# Task requirements
Every record that follows should appear again in your answer, exactly the same.

Records contained in a dataset:
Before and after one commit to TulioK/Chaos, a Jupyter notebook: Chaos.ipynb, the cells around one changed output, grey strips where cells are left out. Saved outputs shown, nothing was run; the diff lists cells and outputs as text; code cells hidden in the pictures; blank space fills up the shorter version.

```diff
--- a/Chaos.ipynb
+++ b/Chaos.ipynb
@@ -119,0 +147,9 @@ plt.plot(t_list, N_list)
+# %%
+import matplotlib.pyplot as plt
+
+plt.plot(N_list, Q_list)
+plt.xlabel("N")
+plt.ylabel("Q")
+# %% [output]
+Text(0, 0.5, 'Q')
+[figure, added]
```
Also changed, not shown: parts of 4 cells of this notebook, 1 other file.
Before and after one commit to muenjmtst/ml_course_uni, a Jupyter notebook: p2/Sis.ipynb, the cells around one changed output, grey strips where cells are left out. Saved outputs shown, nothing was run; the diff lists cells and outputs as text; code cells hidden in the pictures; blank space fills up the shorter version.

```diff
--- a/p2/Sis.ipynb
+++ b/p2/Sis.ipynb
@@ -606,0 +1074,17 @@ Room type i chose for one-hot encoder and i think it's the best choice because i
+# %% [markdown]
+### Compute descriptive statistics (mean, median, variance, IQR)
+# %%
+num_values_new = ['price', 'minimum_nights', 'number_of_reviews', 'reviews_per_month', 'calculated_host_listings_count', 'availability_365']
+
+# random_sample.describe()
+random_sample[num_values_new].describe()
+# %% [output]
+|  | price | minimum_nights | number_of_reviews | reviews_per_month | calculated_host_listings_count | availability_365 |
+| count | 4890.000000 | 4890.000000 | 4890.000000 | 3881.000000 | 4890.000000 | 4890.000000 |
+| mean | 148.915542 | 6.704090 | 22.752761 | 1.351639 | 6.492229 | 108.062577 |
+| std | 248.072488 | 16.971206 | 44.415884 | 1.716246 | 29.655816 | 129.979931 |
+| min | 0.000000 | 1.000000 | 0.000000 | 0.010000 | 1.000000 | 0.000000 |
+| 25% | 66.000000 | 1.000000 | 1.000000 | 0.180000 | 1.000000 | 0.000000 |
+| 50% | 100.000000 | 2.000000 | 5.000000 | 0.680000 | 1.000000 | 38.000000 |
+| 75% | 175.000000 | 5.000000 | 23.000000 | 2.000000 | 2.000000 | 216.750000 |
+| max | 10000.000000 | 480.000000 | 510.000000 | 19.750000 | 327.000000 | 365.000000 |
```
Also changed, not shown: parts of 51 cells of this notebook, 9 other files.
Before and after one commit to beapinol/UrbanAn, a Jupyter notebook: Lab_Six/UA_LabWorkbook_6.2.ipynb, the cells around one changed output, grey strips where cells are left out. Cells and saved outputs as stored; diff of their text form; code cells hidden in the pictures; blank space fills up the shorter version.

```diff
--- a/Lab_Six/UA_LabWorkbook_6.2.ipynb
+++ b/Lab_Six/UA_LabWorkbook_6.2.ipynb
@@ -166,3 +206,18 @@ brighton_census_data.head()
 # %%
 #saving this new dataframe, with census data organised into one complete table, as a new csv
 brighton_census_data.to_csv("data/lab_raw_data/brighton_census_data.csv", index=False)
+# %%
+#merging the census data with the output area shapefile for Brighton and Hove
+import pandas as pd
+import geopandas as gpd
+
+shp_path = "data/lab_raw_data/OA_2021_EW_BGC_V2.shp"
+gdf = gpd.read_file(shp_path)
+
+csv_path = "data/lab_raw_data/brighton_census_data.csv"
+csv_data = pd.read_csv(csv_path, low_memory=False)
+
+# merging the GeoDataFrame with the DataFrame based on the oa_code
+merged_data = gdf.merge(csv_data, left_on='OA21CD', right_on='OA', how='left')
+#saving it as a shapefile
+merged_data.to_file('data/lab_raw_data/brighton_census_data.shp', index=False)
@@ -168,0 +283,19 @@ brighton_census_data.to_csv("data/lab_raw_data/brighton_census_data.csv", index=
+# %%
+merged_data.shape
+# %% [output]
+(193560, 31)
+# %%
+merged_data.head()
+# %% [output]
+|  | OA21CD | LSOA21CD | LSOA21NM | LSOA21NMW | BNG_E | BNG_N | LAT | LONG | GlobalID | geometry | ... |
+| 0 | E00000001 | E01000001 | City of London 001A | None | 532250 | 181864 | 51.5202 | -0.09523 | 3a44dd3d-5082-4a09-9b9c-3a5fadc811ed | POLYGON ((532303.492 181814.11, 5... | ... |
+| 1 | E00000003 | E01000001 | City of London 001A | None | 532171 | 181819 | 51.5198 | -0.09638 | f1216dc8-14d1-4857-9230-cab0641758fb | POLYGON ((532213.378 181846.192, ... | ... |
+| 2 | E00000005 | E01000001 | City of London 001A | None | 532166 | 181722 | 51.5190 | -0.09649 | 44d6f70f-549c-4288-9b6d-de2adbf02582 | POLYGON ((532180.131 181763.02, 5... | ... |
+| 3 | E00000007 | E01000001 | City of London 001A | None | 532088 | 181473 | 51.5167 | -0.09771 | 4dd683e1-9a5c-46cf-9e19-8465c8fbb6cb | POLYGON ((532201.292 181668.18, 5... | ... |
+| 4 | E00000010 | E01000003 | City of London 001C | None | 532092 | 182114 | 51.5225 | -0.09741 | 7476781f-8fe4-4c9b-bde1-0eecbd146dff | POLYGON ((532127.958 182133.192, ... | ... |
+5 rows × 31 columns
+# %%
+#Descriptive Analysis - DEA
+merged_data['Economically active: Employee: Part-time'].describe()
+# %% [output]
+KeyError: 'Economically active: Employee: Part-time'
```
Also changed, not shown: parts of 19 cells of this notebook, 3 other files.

# Reply to the exercise
Before and after one commit to TulioK/Chaos, a Jupyter notebook: Chaos.ipynb, the cells around one changed output, grey strips where cells are left out. Saved outputs shown, nothing was run; the diff lists cells and outputs as text; code cells hidden in the pictures; blank space fills up the shorter version.

```diff
--- a/Chaos.ipynb
+++ b/Chaos.ipynb
@@ -119,0 +147,9 @@ plt.plot(t_list, N_list)
+# %%
+import matplotlib.pyplot as plt
+
+plt.plot(N_list, Q_list)
+plt.xlabel("N")
+plt.ylabel("Q")
+# %% [output]
+Text(0, 0.5, 'Q')
+[figure, added]
```
Also changed, not shown: parts of 4 cells of this notebook, 1 other file.
Before and after one commit to muenjmtst/ml_course_uni, a Jupyter notebook: p2/Sis.ipynb, the cells around one changed output, grey strips where cells are left out. Saved outputs shown, nothing was run; the diff lists cells and outputs as text; code cells hidden in the pictures; blank space fills up the shorter version.

```diff
--- a/p2/Sis.ipynb
+++ b/p2/Sis.ipynb
@@ -606,0 +1074,17 @@ Room type i chose for one-hot encoder and i think it's the best choice because i
+# %% [markdown]
+### Compute descriptive statistics (mean, median, variance, IQR)
+# %%
+num_values_new = ['price', 'minimum_nights', 'number_of_reviews', 'reviews_per_month', 'calculated_host_listings_count', 'availability_365']
+
+# random_sample.describe()
+random_sample[num_values_new].describe()
+# %% [output]
+|  | price | minimum_nights | number_of_reviews | reviews_per_month | calculated_host_listings_count | availability_365 |
+| count | 4890.000000 | 4890.000000 | 4890.000000 | 3881.000000 | 4890.000000 | 4890.000000 |
+| mean | 148.915542 | 6.704090 | 22.752761 | 1.351639 | 6.492229 | 108.062577 |
+| std | 248.072488 | 16.971206 | 44.415884 | 1.716246 | 29.655816 | 129.979931 |
+| min | 0.000000 | 1.000000 | 0.000000 | 0.010000 | 1.000000 | 0.000000 |
+| 25% | 66.000000 | 1.000000 | 1.000000 | 0.180000 | 1.000000 | 0.000000 |
+| 50% | 100.000000 | 2.000000 | 5.000000 | 0.680000 | 1.000000 | 38.000000 |
+| 75% | 175.000000 | 5.000000 | 23.000000 | 2.000000 | 2.000000 | 216.750000 |
+| max | 10000.000000 | 480.000000 | 510.000000 | 19.750000 | 327.000000 | 365.000000 |
```
Also changed, not shown: parts of 51 cells of this notebook, 9 other files.
Before and after one commit to beapinol/UrbanAn, a Jupyter notebook: Lab_Six/UA_LabWorkbook_6.2.ipynb, the cells around one changed output, grey strips where cells are left out. Cells and saved outputs as stored; diff of their text form; code cells hidden in the pictures; blank space fills up the shorter version.

```diff
--- a/Lab_Six/UA_LabWorkbook_6.2.ipynb
+++ b/Lab_Six/UA_LabWorkbook_6.2.ipynb
@@ -166,3 +206,18 @@ brighton_census_data.head()
 # %%
 #saving this new dataframe, with census data organised into one complete table, as a new csv
 brighton_census_data.to_csv("data/lab_raw_data/brighton_census_data.csv", index=False)
+# %%
+#merging the census data with the output area shapefile for Brighton and Hove
+import pandas as pd
+import geopandas as gpd
+
+shp_path = "data/lab_raw_data/OA_2021_EW_BGC_V2.shp"
+gdf = gpd.read_file(shp_path)
+
+csv_path = "data/lab_raw_data/brighton_census_data.csv"
+csv_data = pd.read_csv(csv_path, low_memory=False)
+
+# merging the GeoDataFrame with the DataFrame based on the oa_code
+merged_data = gdf.merge(csv_data, left_on='OA21CD', right_on='OA', how='left')
+#saving it as a shapefile
+merged_data.to_file('data/lab_raw_data/brighton_census_data.shp', index=False)
@@ -168,0 +283,19 @@ brighton_census_data.to_csv("data/lab_raw_data/brighton_census_data.csv", index=
+# %%
+merged_data.shape
+# %% [output]
+(193560, 31)
+# %%
+merged_data.head()
+# %% [output]
+|  | OA21CD | LSOA21CD | LSOA21NM | LSOA21NMW | BNG_E | BNG_N | LAT | LONG | GlobalID | geometry | ... |
+| 0 | E00000001 | E01000001 | City of London 001A | None | 532250 | 181864 | 51.5202 | -0.09523 | 3a44dd3d-5082-4a09-9b9c-3a5fadc811ed | POLYGON ((532303.492 181814.11, 5... | ... |
+| 1 | E00000003 | E01000001 | City of London 001A | None | 532171 | 181819 | 51.5198 | -0.09638 | f1216dc8-14d1-4857-9230-cab0641758fb | POLYGON ((532213.378 181846.192, ... | ... |
+| 2 | E00000005 | E01000001 | City of London 001A | None | 532166 | 181722 | 51.5190 | -0.09649 | 44d6f70f-549c-4288-9b6d-de2adbf02582 | POLYGON ((532180.131 181763.02, 5... | ... |
+| 3 | E00000007 | E01000001 | City of London 001A | None | 532088 | 181473 | 51.5167 | -0.09771 | 4dd683e1-9a5c-46cf-9e19-8465c8fbb6cb | POLYGON ((532201.292 181668.18, 5... | ... |
+| 4 | E00000010 | E01000003 | City of London 001C | None | 532092 | 182114 | 51.5225 | -0.09741 | 7476781f-8fe4-4c9b-bde1-0eecbd146dff | POLYGON ((532127.958 182133.192, ... | ... |
+5 rows × 31 columns
+# %%
+#Descriptive Analysis - DEA
+merged_data['Economically active: Employee: Part-time'].describe()
+# %% [output]
+KeyError: 'Economically active: Employee: Part-time'
```
Also changed, not shown: parts of 19 cells of this notebook, 3 other files.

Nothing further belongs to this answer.